### Exercise
Because only the text is wanted, repeat the records below exactly and omit the pictures.
*** Opening of Records for this exercise ***
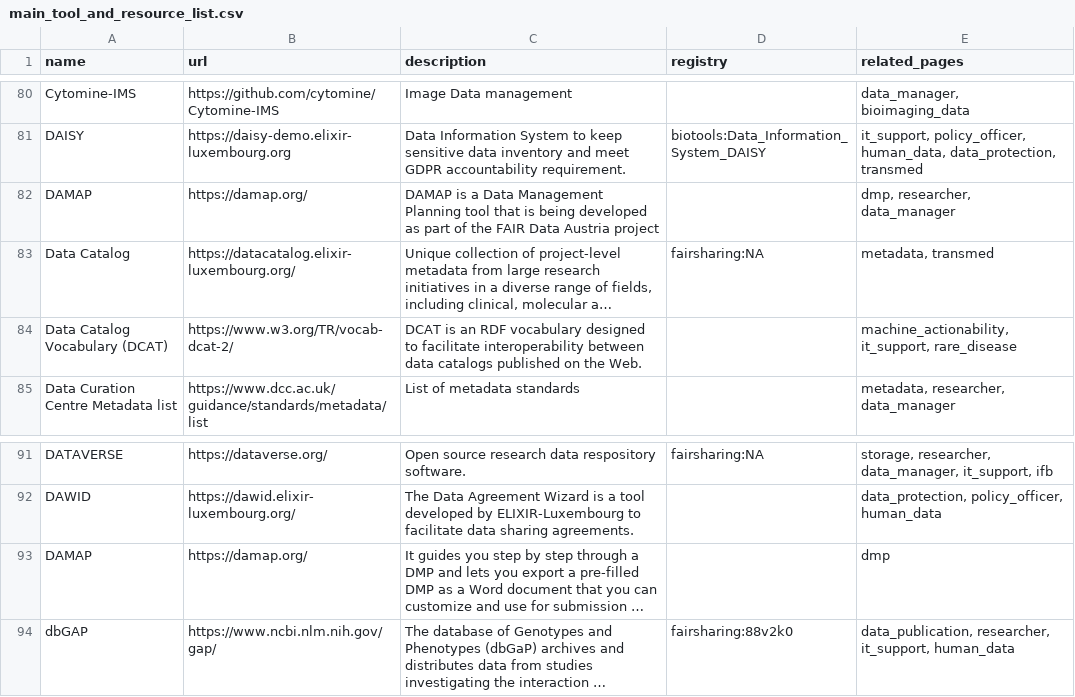
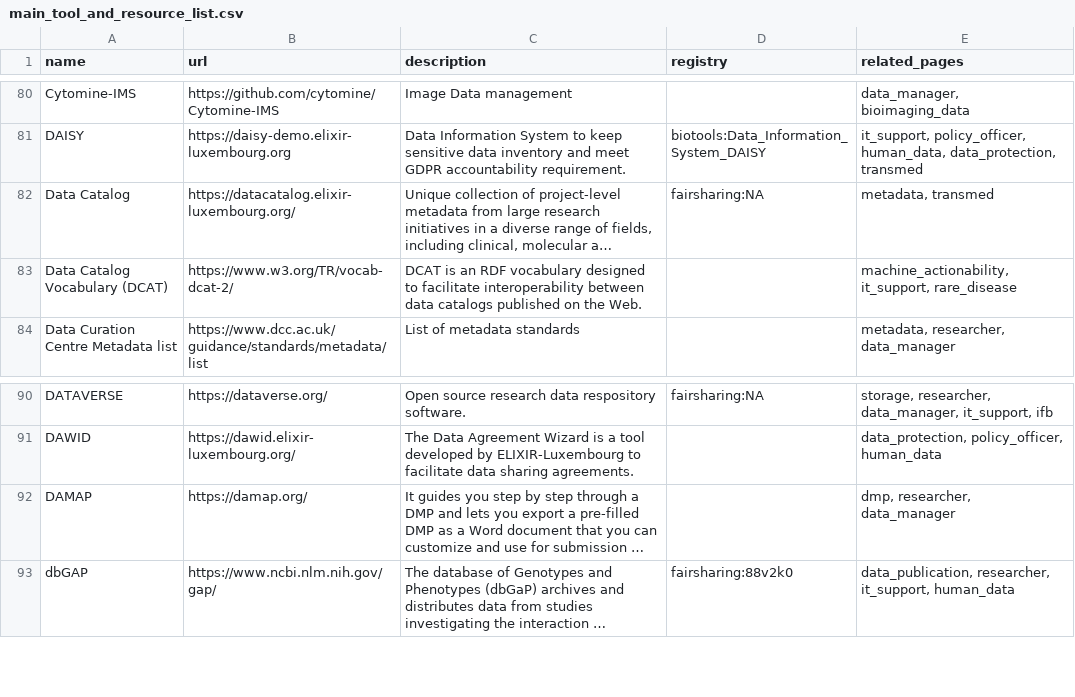
Before and after one commit to elixir-europe/rdmkit, a CSV file: _data/main_tool_and_resource_list.csv, drawn as a sheet; only a part is shown, gaps mark what is left out; long unchanged cells end in …; removed rows and columns are numbered as before the commit, all else as after; the diff names each change by its address in the sheet, - before the commit and + after, or states it on an @@ line.

Commit message:
fix DAMAP duplicate

```diff
--- a/_data/main_tool_and_resource_list.csv
+++ b/_data/main_tool_and_resource_list.csv
-row 82: DAMAP | https://damap.org/ | DAMAP is a Data Management Planning tool that is being developed as part of the FAIR Data Austria project |  | dmp, researcher, data_manager
-E92 (related_pages): dmp
+E92 (related_pages): dmp, researcher, data_manager
```
Also changed, not shown: 1 other file.
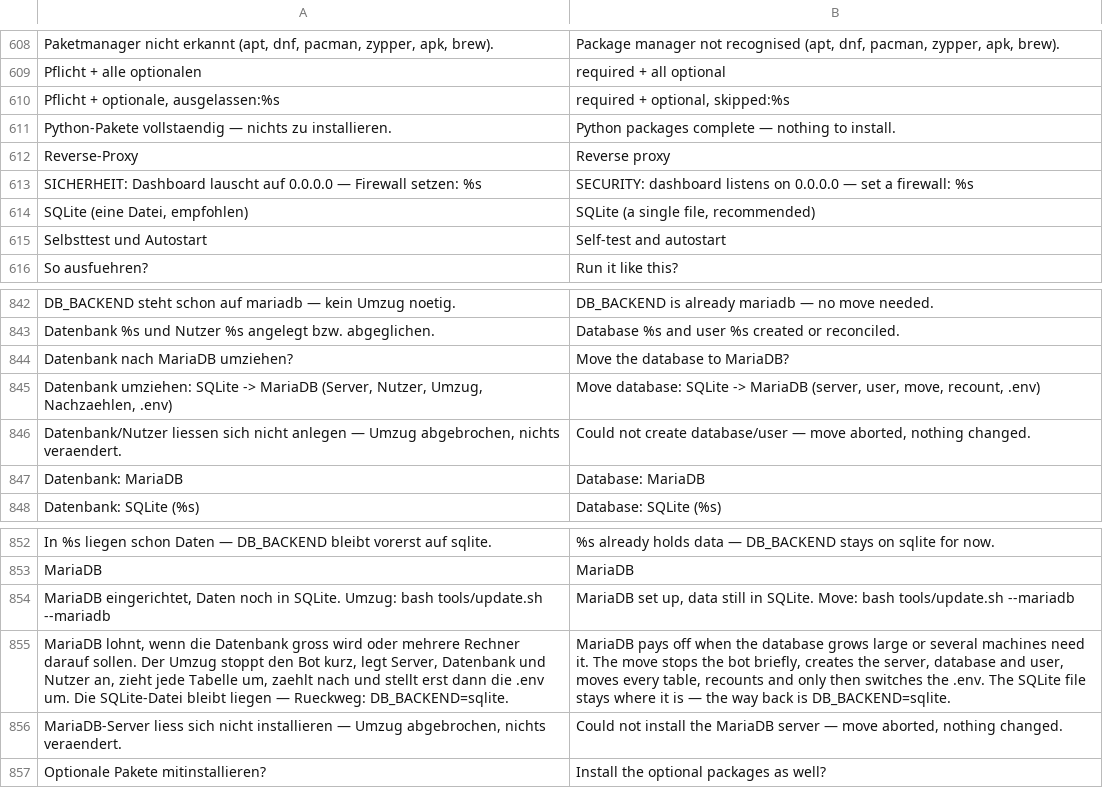
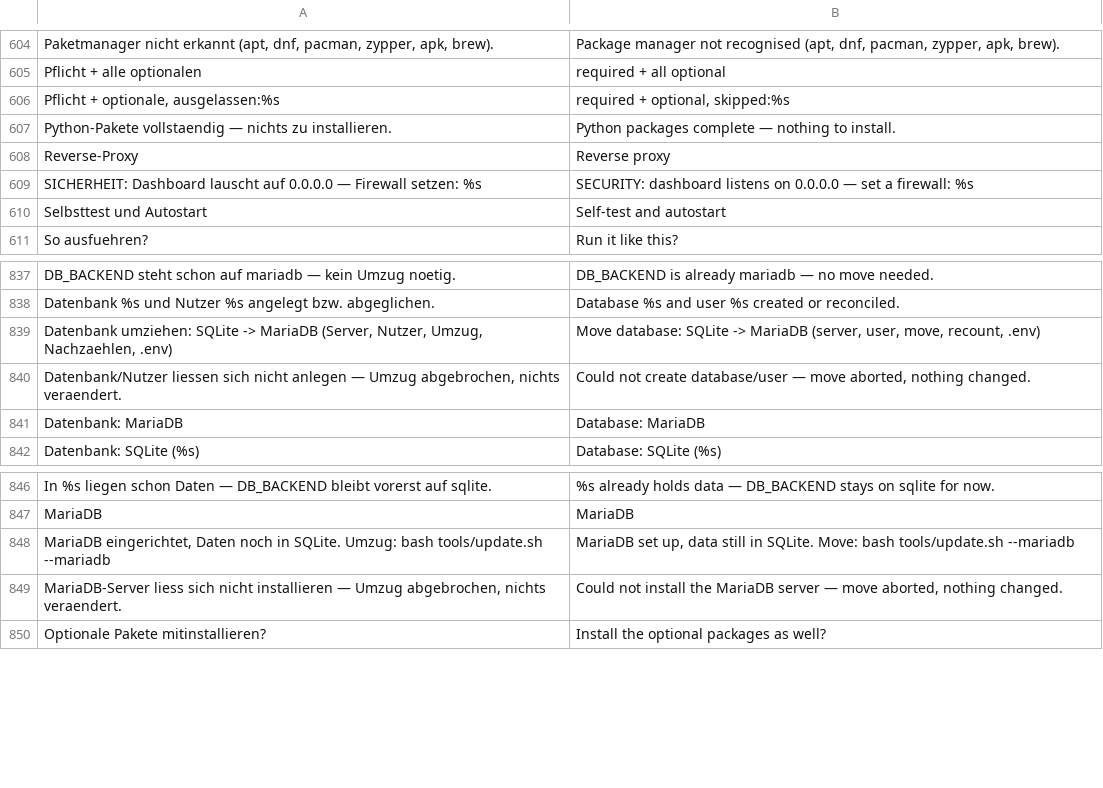
Before and after one commit to itsamemedev/Telegram-Stream-Info-Bot, a TSV file: locales/tools.en.tsv, drawn as a sheet; only a part is shown, gaps mark what is left out; the diff covers the shown part only.

```diff
--- a/locales/tools.en.tsv
+++ b/locales/tools.en.tsv
@@ -613,3 +609,2 @@ Reverse-Proxy	Reverse proxy
 SICHERHEIT: Dashboard lauscht auf 0.0.0.0 — Firewall setzen: %s	SECURITY: dashboard listens on 0.0.0.0 — set a firewall: %s
-SQLite (eine Datei, empfohlen)	SQLite (a single file, recommended)
 Selbsttest und Autostart	Self-test and autostart
@@ -843,3 +838,2 @@ DB_BACKEND steht schon auf mariadb — kein Umzug noetig.	DB_BACKEND is already
 Datenbank %s und Nutzer %s angelegt bzw. abgeglichen.	Database %s and user %s created or reconciled.
-Datenbank nach MariaDB umziehen?	Move the database to MariaDB?
 Datenbank umziehen: SQLite -> MariaDB (Server, Nutzer, Umzug, Nachzaehlen, .env)	Move database: SQLite -> MariaDB (server, user, move, recount, .env)
@@ -854,3 +848,2 @@ MariaDB	MariaDB
 MariaDB eingerichtet, Daten noch in SQLite. Umzug: bash tools/update.sh --mariadb	MariaDB set up, data still in SQLite. Move: bash tools/update.sh --mariadb
-MariaDB lohnt, wenn die Datenbank gross wird oder mehrere Rechner darauf sollen. Der Umzug stoppt den Bot kurz, legt Server, Datenbank und Nutzer an, zieht jede Tabelle um, zaehlt nach und stellt erst dann die .env um. Die SQLite-Datei bleibt liegen — Rueckweg: DB_BACKEND=sqlite.	MariaDB pays off when the database grows large or several machines need it. The move stops the bot briefly, creates the server, database and user, moves every table, recounts and only then switches the .env. The SQLite file stays where it is — the way back is DB_BACKEND=sqlite.
 MariaDB-Server liess sich nicht installieren — Umzug abgebrochen, nichts veraendert.	Could not install the MariaDB server — move aborted, nothing changed.
```
Also changed, not shown: 11 added rows and 4 removed rows elsewhere in this file, 17 other files.
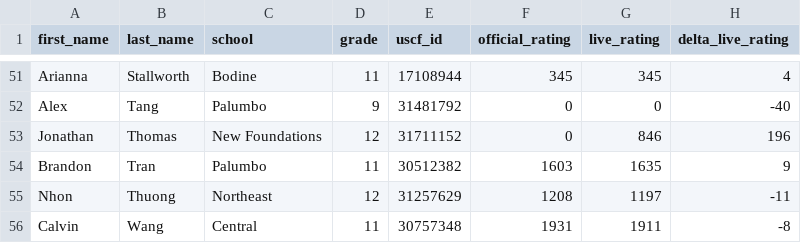
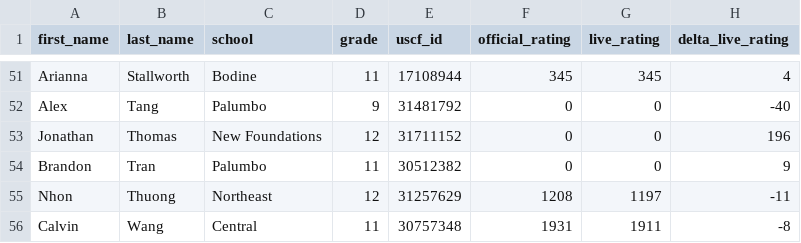
Before and after one commit to redcomp16/checkchesser, a CSV file: backend/players/players.csv, drawn as a sheet; only a part is shown, gaps mark what is left out.

```diff
--- a/backend/players/players.csv
+++ b/backend/players/players.csv
@@ -52,4 +52,4 @@ Arianna,Stallworth,Bodine,11,17108944,345,345,4
 Alex,Tang,Palumbo,9,31481792,0,0,-40
-Jonathan,Thomas,New Foundations,12,31711152,0,846,196
-Brandon,Tran,Palumbo,11,30512382,1603,1635,9
+Jonathan,Thomas,New Foundations,12,31711152,0,0,196
+Brandon,Tran,Palumbo,11,30512382,0,0,9
 Nhon,Thuong,Northeast,12,31257629,1208,1197,-11
```
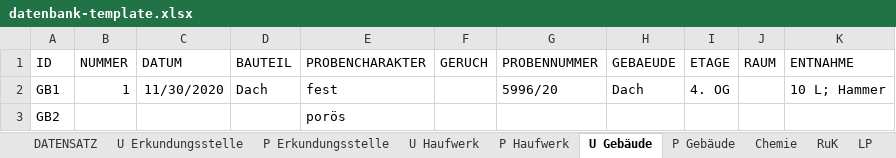
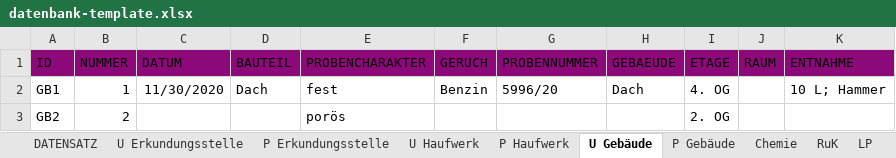
Before and after one commit to mkuenzl/sbt-generator, an Excel workbook: resources/datenbank-template.xlsx, sheet U Gebäude, drawn as a sheet; values as stored, in another font and other column widths than the file's, no borders; table styles not drawn; the diff names each change by its address in the sheet, - before the commit and + after, or states it on an @@ line.

```diff
--- a/resources/datenbank-template.xlsx (sheet U Gebäude)
+++ b/resources/datenbank-template.xlsx (sheet U Gebäude)
-A1:K1 fill: none
+A1:K1 fill: #8D097A
-F2 (GERUCH): (empty)
+F2 (GERUCH): Benzin
-B3 (NUMMER): (empty)
+B3 (NUMMER): 2
-I3 (ETAGE): (empty)
+I3 (ETAGE): 2. OG
```
Also changed, not shown: sheet Auswahl Listen, sheet P Erkundungsstelle, sheet U Erkundungsstelle, sheet P Haufwerk, sheet DATENSATZ, sheet P Gebäude, 1 more sheet.
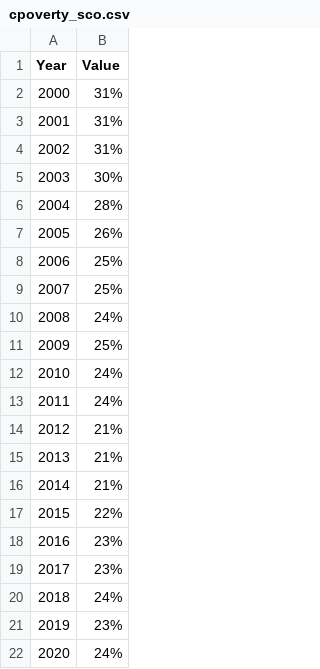
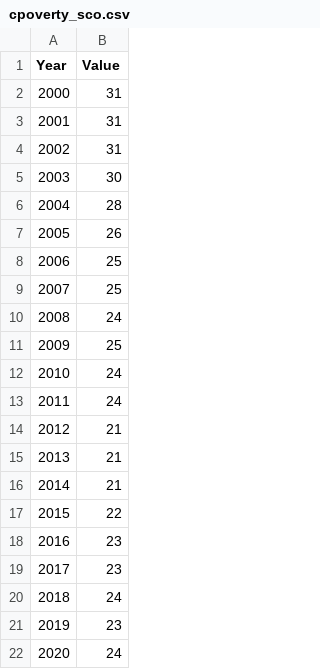
Before and after one commit to ScotGovAnalysis/sg-wellbeing-economy-monitor, a CSV file: www/scotland/cpoverty_sco.csv, drawn as a sheet.

Commit message:
Update cpoverty_sco.csv
Removing % signs

```diff
--- a/www/scotland/cpoverty_sco.csv
+++ b/www/scotland/cpoverty_sco.csv
@@ -1,22 +1,22 @@
 "Year","Value"
-2000,"31%"
-2001,"31%"
-2002,"31%"
-2003,"30%"
-2004,"28%"
-2005,"26%"
-2006,"25%"
-2007,"25%"
-2008,"24%"
-2009,"25%"
-2010,"24%"
-2011,"24%"
-2012,"21%"
-2013,"21%"
-2014,"21%"
-2015,"22%"
-2016,"23%"
-2017,"23%"
-2018,"24%"
-2019,"23%"
-2020,"24%"
+2000,31
+2001,31
+2002,31
+2003,30
+2004,28
+2005,26
+2006,25
+2007,25
+2008,24
+2009,25
+2010,24
+2011,24
+2012,21
+2013,21
+2014,21
+2015,22
+2016,23
+2017,23
+2018,24
+2019,23
+2020,24
```
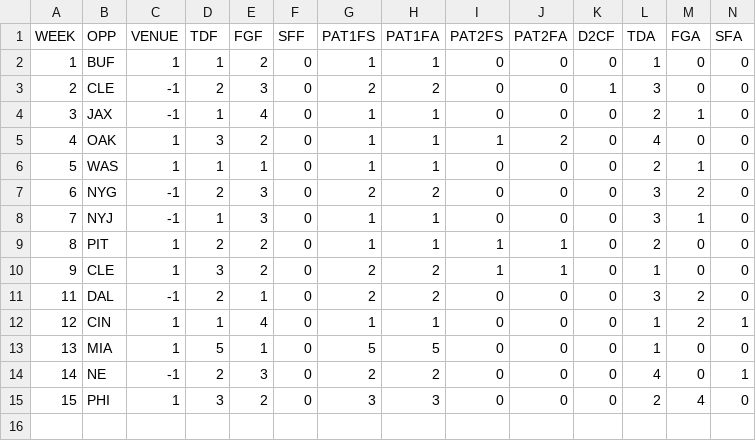
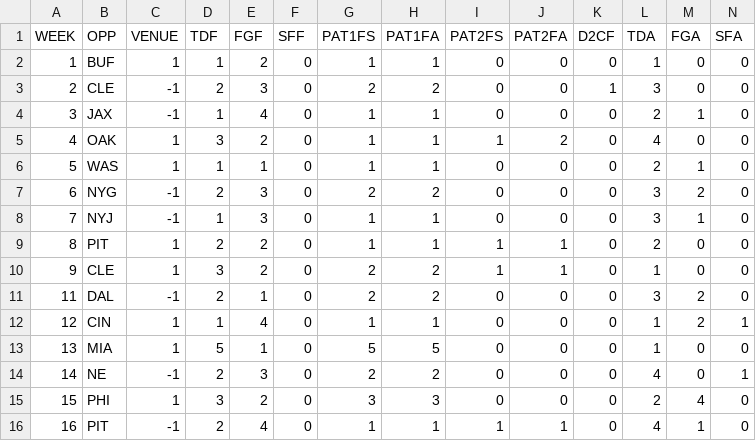
Before and after one commit to JoeJimFlood/MerrerPredictifier, a CSV file: NFL2016/teamcsvs/BAL.csv, drawn as a sheet; only a part is shown; rows hold the shown columns only; the diff names each change by its address in the sheet, - before the commit and + after, or states it on an @@ line.

```diff
--- a/NFL2016/teamcsvs/BAL.csv
+++ b/NFL2016/teamcsvs/BAL.csv
+row 16: 16 | PIT | -1 | 2 | 4 | 0 | 1 | 1 | 1 | 1 | 0 | 4 | 1 | 0
```
Also changed, not shown: NFL2016/teamcsvs/ARI.csv, NFL2016/teamcsvs/CIN.csv, 34 other files.
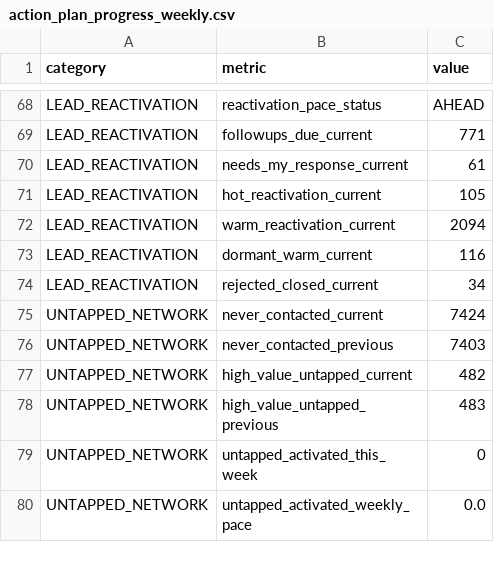
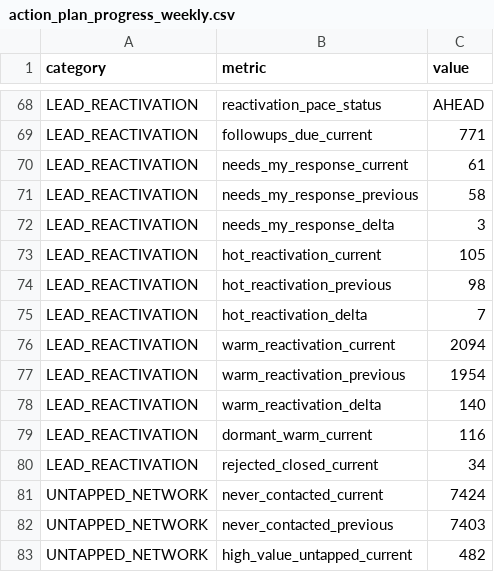
Before and after one commit to Mauricio1806/Conections-map, a CSV file: outputs/action_plan_progress_weekly.csv, drawn as a sheet; only a part is shown, gaps mark what is left out; the shorter side is filled out with more unchanged rows; the diff names each change by its address in the sheet, - before the commit and + after, or states it on an @@ line.

```diff
--- a/outputs/action_plan_progress_weekly.csv
+++ b/outputs/action_plan_progress_weekly.csv
+row 71: LEAD_REACTIVATION | needs_my_response_previous | 58
+row 72: LEAD_REACTIVATION | needs_my_response_delta | 3
+row 74: LEAD_REACTIVATION | hot_reactivation_previous | 98
+row 75: LEAD_REACTIVATION | hot_reactivation_delta | 7
+row 77: LEAD_REACTIVATION | warm_reactivation_previous | 1954
+row 78: LEAD_REACTIVATION | warm_reactivation_delta | 140
```
Also changed, not shown: 8 other files.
*** Close of Records for this exercise ***
### Answer
Before and after one commit to elixir-europe/rdmkit, a CSV file: _data/main_tool_and_resource_list.csv, drawn as a sheet; only a part is shown, gaps mark what is left out; long unchanged cells end in …; removed rows and columns are numbered as before the commit, all else as after; the diff names each change by its address in the sheet, - before the commit and + after, or states it on an @@ line.

Commit message:
fix DAMAP duplicate

```diff
--- a/_data/main_tool_and_resource_list.csv
+++ b/_data/main_tool_and_resource_list.csv
-row 82: DAMAP | https://damap.org/ | DAMAP is a Data Management Planning tool that is being developed as part of the FAIR Data Austria project |  | dmp, researcher, data_manager
-E92 (related_pages): dmp
+E92 (related_pages): dmp, researcher, data_manager
```
Also changed, not shown: 1 other file.
Before and after one commit to itsamemedev/Telegram-Stream-Info-Bot, a TSV file: locales/tools.en.tsv, drawn as a sheet; only a part is shown, gaps mark what is left out; the diff covers the shown part only.

```diff
--- a/locales/tools.en.tsv
+++ b/locales/tools.en.tsv
@@ -613,3 +609,2 @@ Reverse-Proxy	Reverse proxy
 SICHERHEIT: Dashboard lauscht auf 0.0.0.0 — Firewall setzen: %s	SECURITY: dashboard listens on 0.0.0.0 — set a firewall: %s
-SQLite (eine Datei, empfohlen)	SQLite (a single file, recommended)
 Selbsttest und Autostart	Self-test and autostart
@@ -843,3 +838,2 @@ DB_BACKEND steht schon auf mariadb — kein Umzug noetig.	DB_BACKEND is already
 Datenbank %s und Nutzer %s angelegt bzw. abgeglichen.	Database %s and user %s created or reconciled.
-Datenbank nach MariaDB umziehen?	Move the database to MariaDB?
 Datenbank umziehen: SQLite -> MariaDB (Server, Nutzer, Umzug, Nachzaehlen, .env)	Move database: SQLite -> MariaDB (server, user, move, recount, .env)
@@ -854,3 +848,2 @@ MariaDB	MariaDB
 MariaDB eingerichtet, Daten noch in SQLite. Umzug: bash tools/update.sh --mariadb	MariaDB set up, data still in SQLite. Move: bash tools/update.sh --mariadb
-MariaDB lohnt, wenn die Datenbank gross wird oder mehrere Rechner darauf sollen. Der Umzug stoppt den Bot kurz, legt Server, Datenbank und Nutzer an, zieht jede Tabelle um, zaehlt nach und stellt erst dann die .env um. Die SQLite-Datei bleibt liegen — Rueckweg: DB_BACKEND=sqlite.	MariaDB pays off when the database grows large or several machines need it. The move stops the bot briefly, creates the server, database and user, moves every table, recounts and only then switches the .env. The SQLite file stays where it is — the way back is DB_BACKEND=sqlite.
 MariaDB-Server liess sich nicht installieren — Umzug abgebrochen, nichts veraendert.	Could not install the MariaDB server — move aborted, nothing changed.
```
Also changed, not shown: 11 added rows and 4 removed rows elsewhere in this file, 17 other files.
Before and after one commit to redcomp16/checkchesser, a CSV file: backend/players/players.csv, drawn as a sheet; only a part is shown, gaps mark what is left out.

```diff
--- a/backend/players/players.csv
+++ b/backend/players/players.csv
@@ -52,4 +52,4 @@ Arianna,Stallworth,Bodine,11,17108944,345,345,4
 Alex,Tang,Palumbo,9,31481792,0,0,-40
-Jonathan,Thomas,New Foundations,12,31711152,0,846,196
-Brandon,Tran,Palumbo,11,30512382,1603,1635,9
+Jonathan,Thomas,New Foundations,12,31711152,0,0,196
+Brandon,Tran,Palumbo,11,30512382,0,0,9
 Nhon,Thuong,Northeast,12,31257629,1208,1197,-11
```
Before and after one commit to mkuenzl/sbt-generator, an Excel workbook: resources/datenbank-template.xlsx, sheet U Gebäude, drawn as a sheet; values as stored, in another font and other column widths than the file's, no borders; table styles not drawn; the diff names each change by its address in the sheet, - before the commit and + after, or states it on an @@ line.

```diff
--- a/resources/datenbank-template.xlsx (sheet U Gebäude)
+++ b/resources/datenbank-template.xlsx (sheet U Gebäude)
-A1:K1 fill: none
+A1:K1 fill: #8D097A
-F2 (GERUCH): (empty)
+F2 (GERUCH): Benzin
-B3 (NUMMER): (empty)
+B3 (NUMMER): 2
-I3 (ETAGE): (empty)
+I3 (ETAGE): 2. OG
```
Also changed, not shown: sheet Auswahl Listen, sheet P Erkundungsstelle, sheet U Erkundungsstelle, sheet P Haufwerk, sheet DATENSATZ, sheet P Gebäude, 1 more sheet.
Before and after one commit to ScotGovAnalysis/sg-wellbeing-economy-monitor, a CSV file: www/scotland/cpoverty_sco.csv, drawn as a sheet.

Commit message:
Update cpoverty_sco.csv
Removing % signs

```diff
--- a/www/scotland/cpoverty_sco.csv
+++ b/www/scotland/cpoverty_sco.csv
@@ -1,22 +1,22 @@
 "Year","Value"
-2000,"31%"
-2001,"31%"
-2002,"31%"
-2003,"30%"
-2004,"28%"
-2005,"26%"
-2006,"25%"
-2007,"25%"
-2008,"24%"
-2009,"25%"
-2010,"24%"
-2011,"24%"
-2012,"21%"
-2013,"21%"
-2014,"21%"
-2015,"22%"
-2016,"23%"
-2017,"23%"
-2018,"24%"
-2019,"23%"
-2020,"24%"
+2000,31
+2001,31
+2002,31
+2003,30
+2004,28
+2005,26
+2006,25
+2007,25
+2008,24
+2009,25
+2010,24
+2011,24
+2012,21
+2013,21
+2014,21
+2015,22
+2016,23
+2017,23
+2018,24
+2019,23
+2020,24
```
Before and after one commit to JoeJimFlood/MerrerPredictifier, a CSV file: NFL2016/teamcsvs/BAL.csv, drawn as a sheet; only a part is shown; rows hold the shown columns only; the diff names each change by its address in the sheet, - before the commit and + after, or states it on an @@ line.

```diff
--- a/NFL2016/teamcsvs/BAL.csv
+++ b/NFL2016/teamcsvs/BAL.csv
+row 16: 16 | PIT | -1 | 2 | 4 | 0 | 1 | 1 | 1 | 1 | 0 | 4 | 1 | 0
```
Also changed, not shown: NFL2016/teamcsvs/ARI.csv, NFL2016/teamcsvs/CIN.csv, 34 other files.
Before and after one commit to Mauricio1806/Conections-map, a CSV file: outputs/action_plan_progress_weekly.csv, drawn as a sheet; only a part is shown, gaps mark what is left out; the shorter side is filled out with more unchanged rows; the diff names each change by its address in the sheet, - before the commit and + after, or states it on an @@ line.

```diff
--- a/outputs/action_plan_progress_weekly.csv
+++ b/outputs/action_plan_progress_weekly.csv
+row 71: LEAD_REACTIVATION | needs_my_response_previous | 58
+row 72: LEAD_REACTIVATION | needs_my_response_delta | 3
+row 74: LEAD_REACTIVATION | hot_reactivation_previous | 98
+row 75: LEAD_REACTIVATION | hot_reactivation_delta | 7
+row 77: LEAD_REACTIVATION | warm_reactivation_previous | 1954
+row 78: LEAD_REACTIVATION | warm_reactivation_delta | 140
```
Also changed, not shown: 8 other files.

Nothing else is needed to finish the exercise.